Structured diff data:

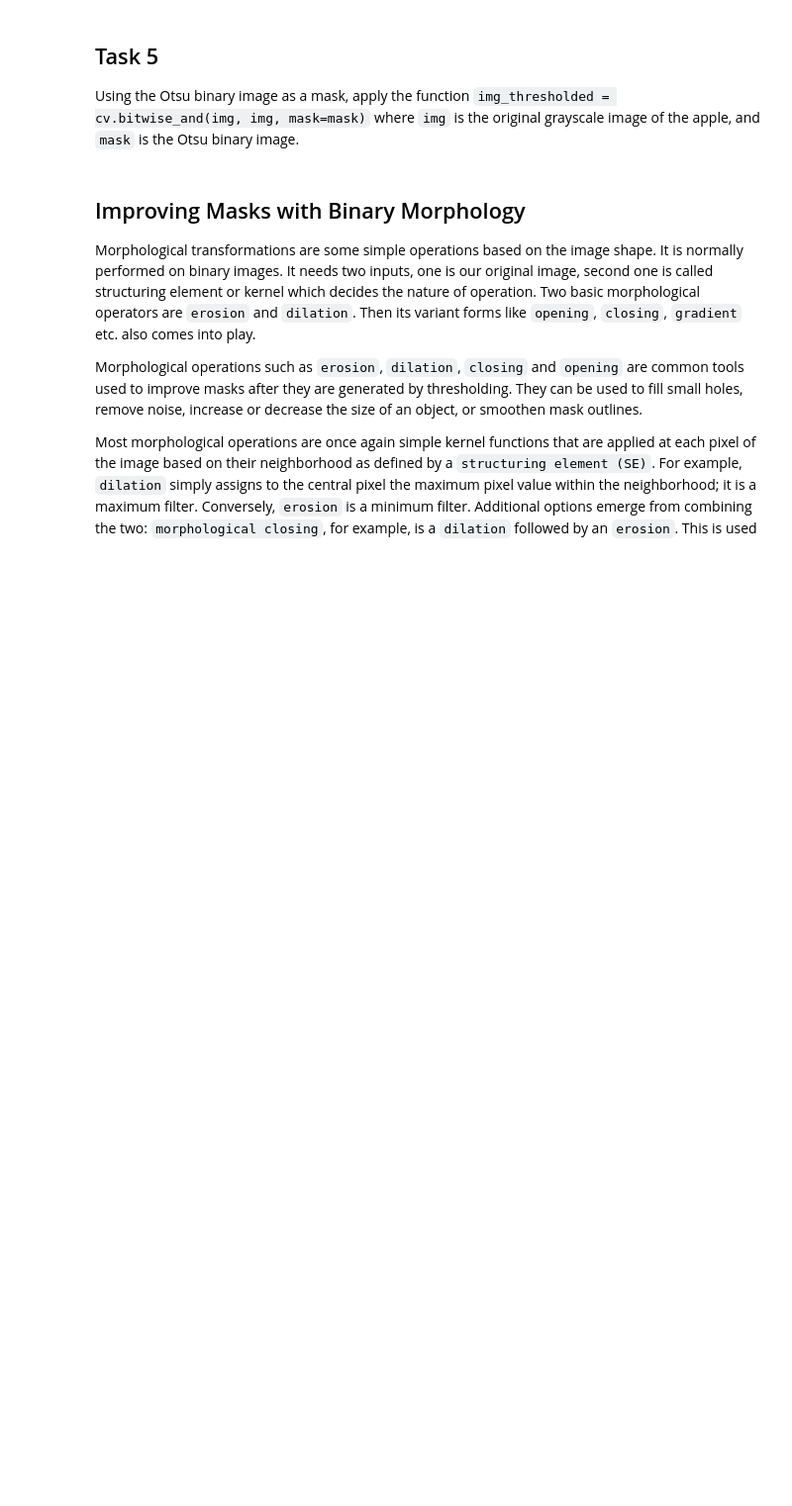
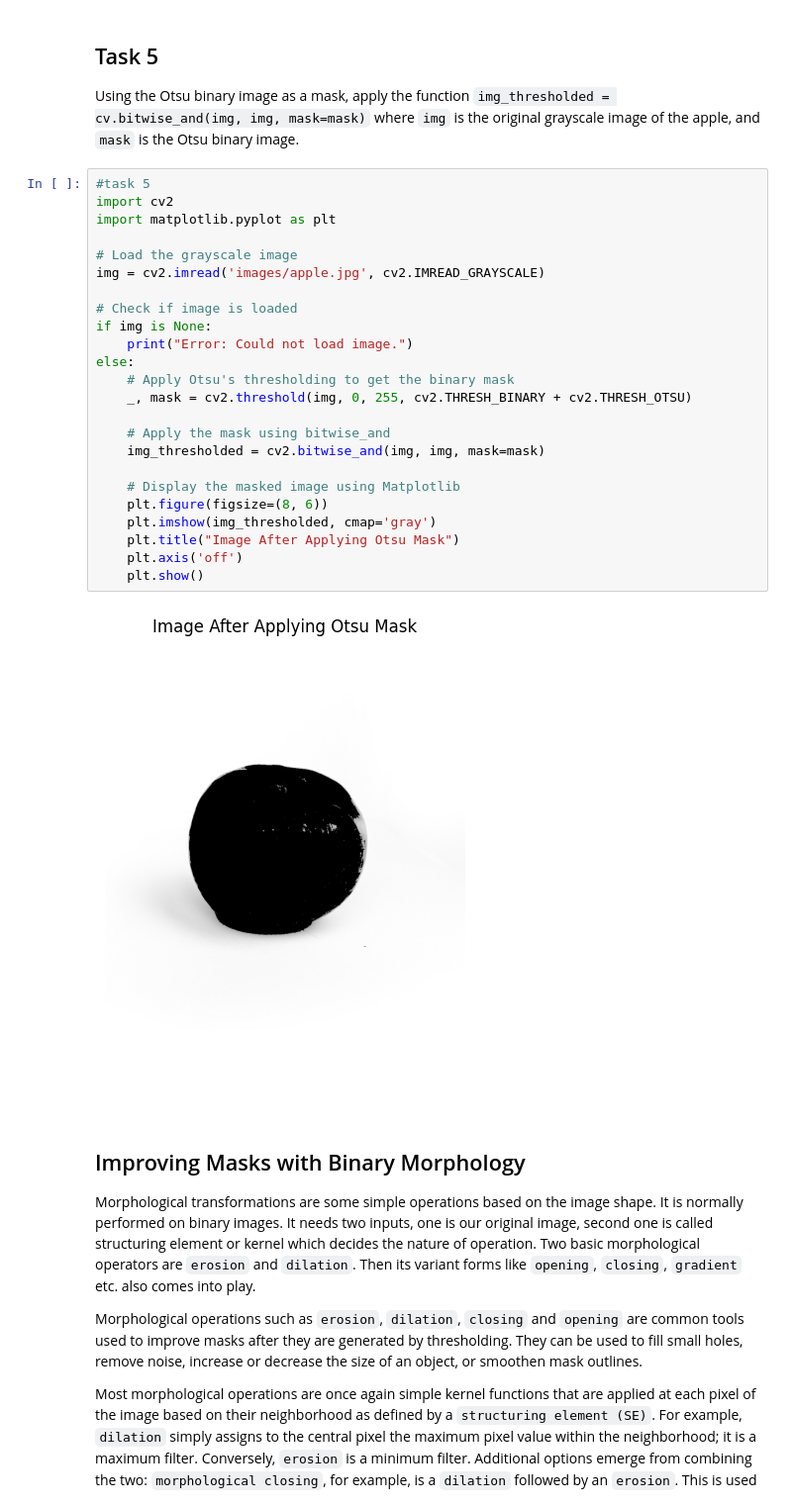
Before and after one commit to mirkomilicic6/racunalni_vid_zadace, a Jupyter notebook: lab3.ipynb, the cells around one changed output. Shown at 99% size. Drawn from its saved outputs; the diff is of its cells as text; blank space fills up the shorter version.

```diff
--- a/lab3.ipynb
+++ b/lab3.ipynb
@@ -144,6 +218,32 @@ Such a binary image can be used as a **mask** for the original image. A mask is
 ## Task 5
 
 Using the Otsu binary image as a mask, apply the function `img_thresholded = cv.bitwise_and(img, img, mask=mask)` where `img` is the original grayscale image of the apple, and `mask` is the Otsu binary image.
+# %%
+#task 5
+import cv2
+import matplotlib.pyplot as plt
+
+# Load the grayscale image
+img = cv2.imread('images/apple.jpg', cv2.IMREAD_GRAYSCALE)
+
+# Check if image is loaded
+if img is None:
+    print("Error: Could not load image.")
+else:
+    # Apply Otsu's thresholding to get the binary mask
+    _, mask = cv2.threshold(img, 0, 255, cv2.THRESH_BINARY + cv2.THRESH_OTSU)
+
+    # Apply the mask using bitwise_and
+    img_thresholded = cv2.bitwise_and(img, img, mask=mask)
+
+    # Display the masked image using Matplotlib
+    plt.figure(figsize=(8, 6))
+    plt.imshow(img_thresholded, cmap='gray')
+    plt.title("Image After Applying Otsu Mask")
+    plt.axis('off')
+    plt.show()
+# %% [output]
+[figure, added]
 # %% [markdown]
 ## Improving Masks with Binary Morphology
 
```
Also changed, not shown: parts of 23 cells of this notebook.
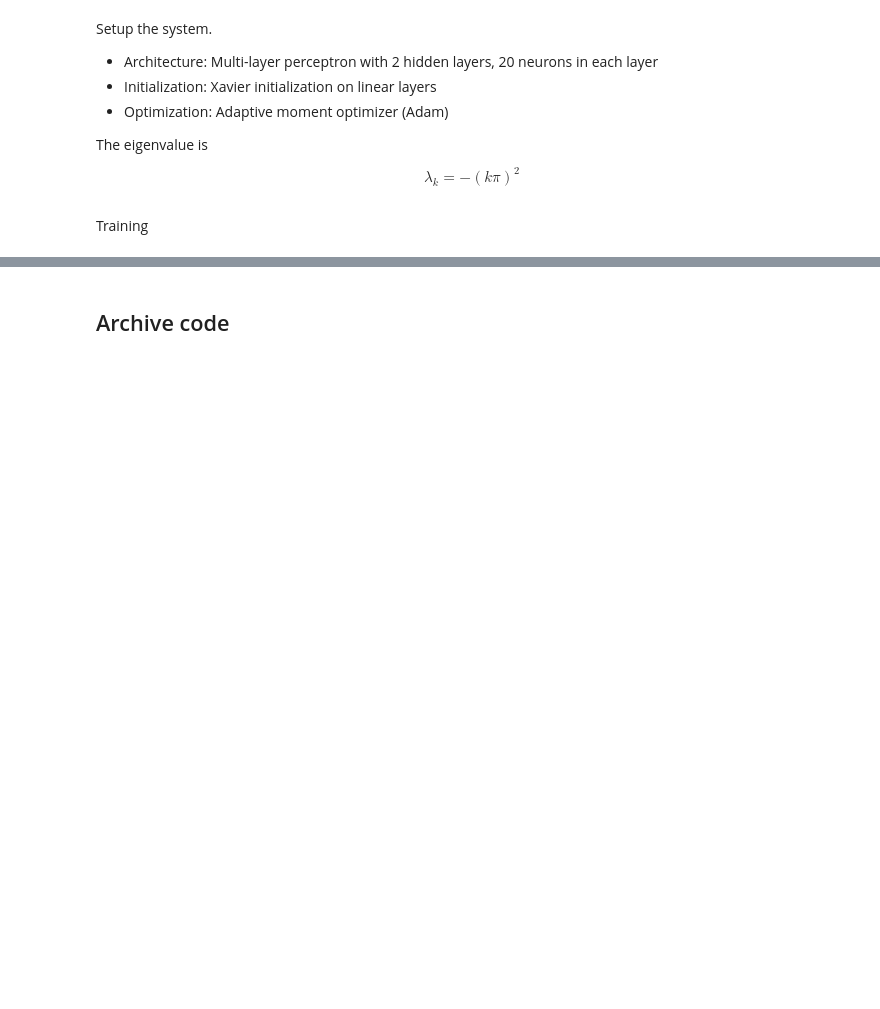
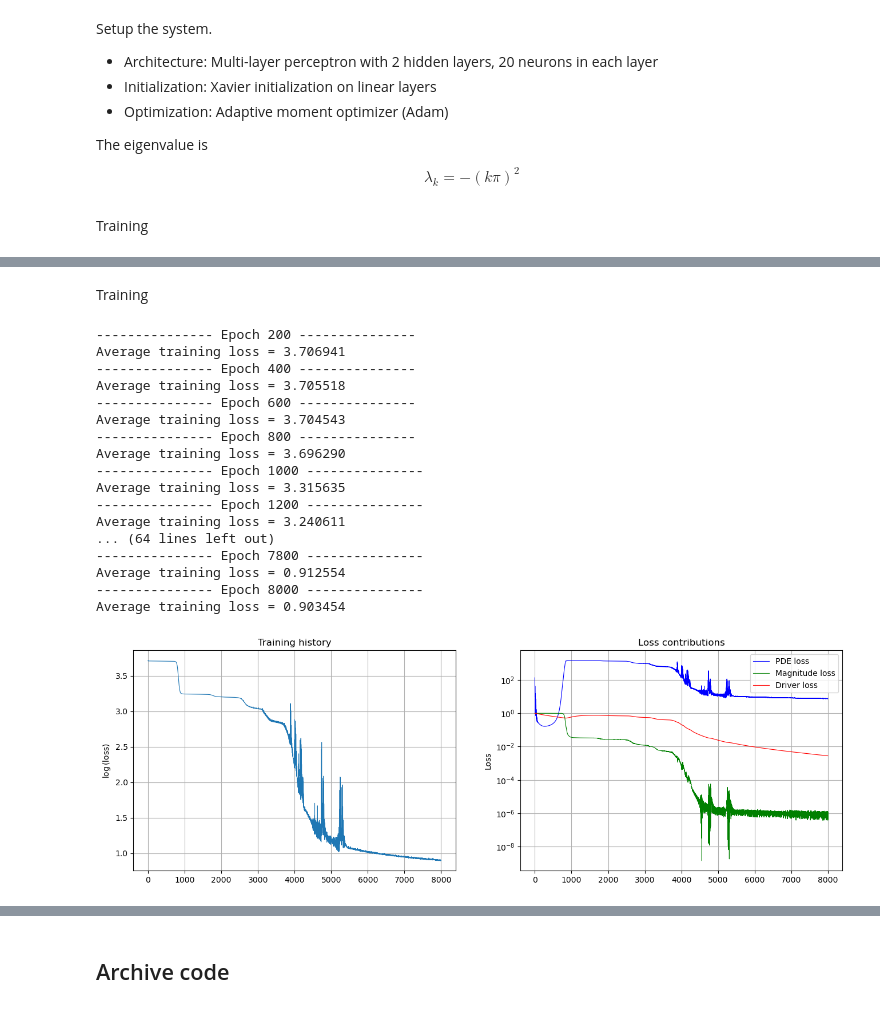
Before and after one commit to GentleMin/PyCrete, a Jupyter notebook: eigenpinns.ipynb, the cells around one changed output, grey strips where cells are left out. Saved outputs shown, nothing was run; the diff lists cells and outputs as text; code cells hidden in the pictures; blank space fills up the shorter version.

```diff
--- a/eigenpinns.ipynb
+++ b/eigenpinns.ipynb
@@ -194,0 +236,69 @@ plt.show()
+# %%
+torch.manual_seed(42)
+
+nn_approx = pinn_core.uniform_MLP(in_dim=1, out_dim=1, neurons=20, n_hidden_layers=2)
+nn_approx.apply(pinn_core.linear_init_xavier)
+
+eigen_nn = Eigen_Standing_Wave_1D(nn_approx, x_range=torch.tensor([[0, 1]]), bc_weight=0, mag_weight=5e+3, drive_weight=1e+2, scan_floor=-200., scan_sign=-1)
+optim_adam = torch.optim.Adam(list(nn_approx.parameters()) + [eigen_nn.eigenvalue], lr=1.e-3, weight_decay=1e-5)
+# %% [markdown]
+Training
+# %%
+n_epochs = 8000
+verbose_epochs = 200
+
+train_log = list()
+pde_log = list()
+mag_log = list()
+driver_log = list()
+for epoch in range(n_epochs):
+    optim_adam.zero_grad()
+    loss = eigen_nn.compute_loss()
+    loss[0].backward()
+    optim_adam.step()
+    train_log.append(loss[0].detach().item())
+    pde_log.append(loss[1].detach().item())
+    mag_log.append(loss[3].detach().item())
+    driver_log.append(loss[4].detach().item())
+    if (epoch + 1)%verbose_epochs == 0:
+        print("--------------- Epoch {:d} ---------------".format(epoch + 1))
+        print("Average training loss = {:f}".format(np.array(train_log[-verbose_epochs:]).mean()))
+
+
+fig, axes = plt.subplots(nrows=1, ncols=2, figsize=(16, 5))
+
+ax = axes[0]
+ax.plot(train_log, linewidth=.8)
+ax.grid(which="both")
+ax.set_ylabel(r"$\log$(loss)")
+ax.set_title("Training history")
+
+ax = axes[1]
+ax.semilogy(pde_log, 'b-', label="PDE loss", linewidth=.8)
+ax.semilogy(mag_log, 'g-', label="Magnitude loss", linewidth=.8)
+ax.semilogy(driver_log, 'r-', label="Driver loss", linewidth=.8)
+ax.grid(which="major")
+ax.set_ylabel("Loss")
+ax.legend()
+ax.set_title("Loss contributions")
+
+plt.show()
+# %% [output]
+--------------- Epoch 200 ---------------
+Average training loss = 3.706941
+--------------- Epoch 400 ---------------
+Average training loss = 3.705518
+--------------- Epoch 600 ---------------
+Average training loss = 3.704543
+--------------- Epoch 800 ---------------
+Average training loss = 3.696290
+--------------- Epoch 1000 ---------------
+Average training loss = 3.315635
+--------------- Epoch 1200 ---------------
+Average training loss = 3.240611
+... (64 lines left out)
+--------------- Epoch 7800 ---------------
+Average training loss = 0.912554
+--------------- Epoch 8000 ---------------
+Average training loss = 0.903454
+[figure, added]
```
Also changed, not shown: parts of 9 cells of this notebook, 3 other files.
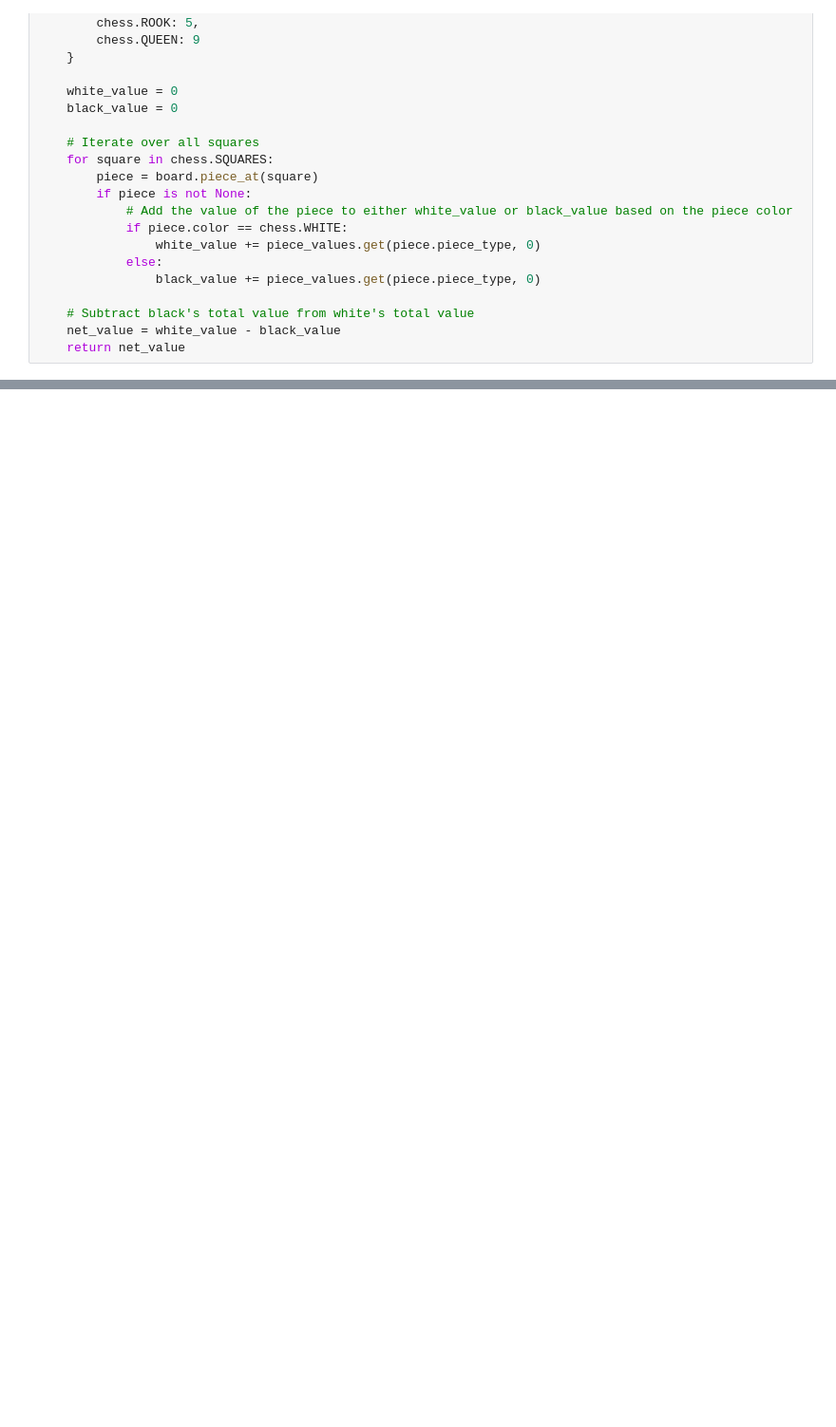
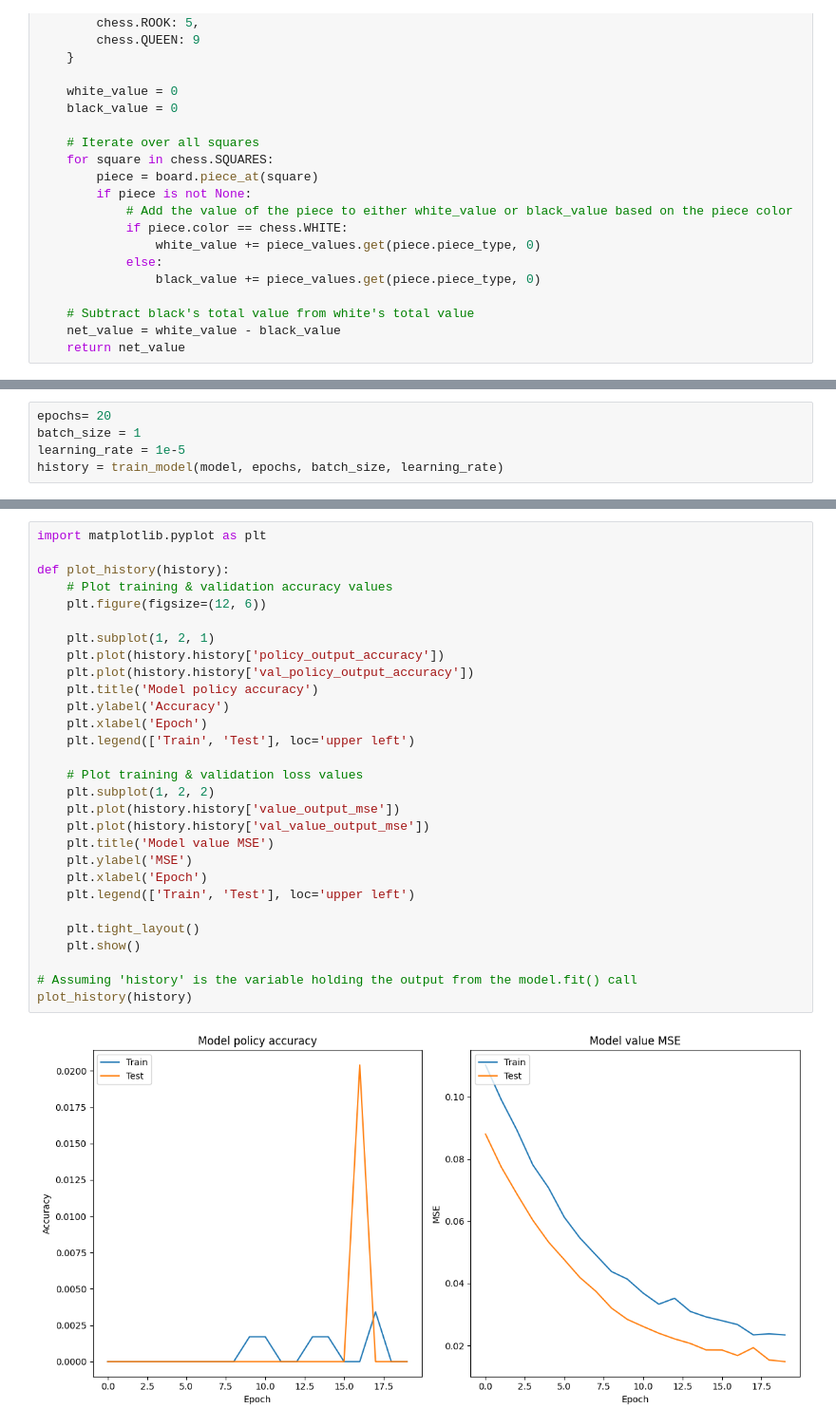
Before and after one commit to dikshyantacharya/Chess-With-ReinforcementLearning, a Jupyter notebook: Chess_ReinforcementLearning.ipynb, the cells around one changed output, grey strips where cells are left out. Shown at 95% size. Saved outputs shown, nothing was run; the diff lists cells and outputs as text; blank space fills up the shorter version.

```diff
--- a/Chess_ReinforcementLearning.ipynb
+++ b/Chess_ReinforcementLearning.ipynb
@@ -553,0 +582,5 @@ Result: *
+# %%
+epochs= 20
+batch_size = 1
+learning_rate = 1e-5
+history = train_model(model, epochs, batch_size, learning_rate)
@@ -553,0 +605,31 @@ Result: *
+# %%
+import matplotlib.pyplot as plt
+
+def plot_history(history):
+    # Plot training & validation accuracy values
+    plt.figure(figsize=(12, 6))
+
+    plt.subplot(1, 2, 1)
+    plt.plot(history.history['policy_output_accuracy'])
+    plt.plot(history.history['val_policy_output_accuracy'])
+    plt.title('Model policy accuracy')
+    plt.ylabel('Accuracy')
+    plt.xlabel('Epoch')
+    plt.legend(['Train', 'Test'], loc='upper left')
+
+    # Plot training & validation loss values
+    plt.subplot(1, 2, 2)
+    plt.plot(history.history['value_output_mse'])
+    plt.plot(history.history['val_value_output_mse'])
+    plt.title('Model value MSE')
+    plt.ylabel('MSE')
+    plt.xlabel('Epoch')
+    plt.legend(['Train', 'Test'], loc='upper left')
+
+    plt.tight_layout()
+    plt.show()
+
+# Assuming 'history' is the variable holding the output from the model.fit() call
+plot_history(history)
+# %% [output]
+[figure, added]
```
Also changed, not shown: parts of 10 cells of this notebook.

_What the task requires_: Repeat verbatim the lines between the start of the data and the line containing "Also changed, not shown: parts of 23", both ends included, omitting all pictures.

_Expected answer_:
Before and after one commit to mirkomilicic6/racunalni_vid_zadace, a Jupyter notebook: lab3.ipynb, the cells around one changed output. Shown at 99% size. Drawn from its saved outputs; the diff is of its cells as text; blank space fills up the shorter version.

```diff
--- a/lab3.ipynb
+++ b/lab3.ipynb
@@ -144,6 +218,32 @@ Such a binary image can be used as a **mask** for the original image. A mask is
 ## Task 5
 
 Using the Otsu binary image as a mask, apply the function `img_thresholded = cv.bitwise_and(img, img, mask=mask)` where `img` is the original grayscale image of the apple, and `mask` is the Otsu binary image.
+# %%
+#task 5
+import cv2
+import matplotlib.pyplot as plt
+
+# Load the grayscale image
+img = cv2.imread('images/apple.jpg', cv2.IMREAD_GRAYSCALE)
+
+# Check if image is loaded
+if img is None:
+    print("Error: Could not load image.")
+else:
+    # Apply Otsu's thresholding to get the binary mask
+    _, mask = cv2.threshold(img, 0, 255, cv2.THRESH_BINARY + cv2.THRESH_OTSU)
+
+    # Apply the mask using bitwise_and
+    img_thresholded = cv2.bitwise_and(img, img, mask=mask)
+
+    # Display the masked image using Matplotlib
+    plt.figure(figsize=(8, 6))
+    plt.imshow(img_thresholded, cmap='gray')
+    plt.title("Image After Applying Otsu Mask")
+    plt.axis('off')
+    plt.show()
+# %% [output]
+[figure, added]
 # %% [markdown]
 ## Improving Masks with Binary Morphology
 
```
Also changed, not shown: parts of 23 cells of this notebook.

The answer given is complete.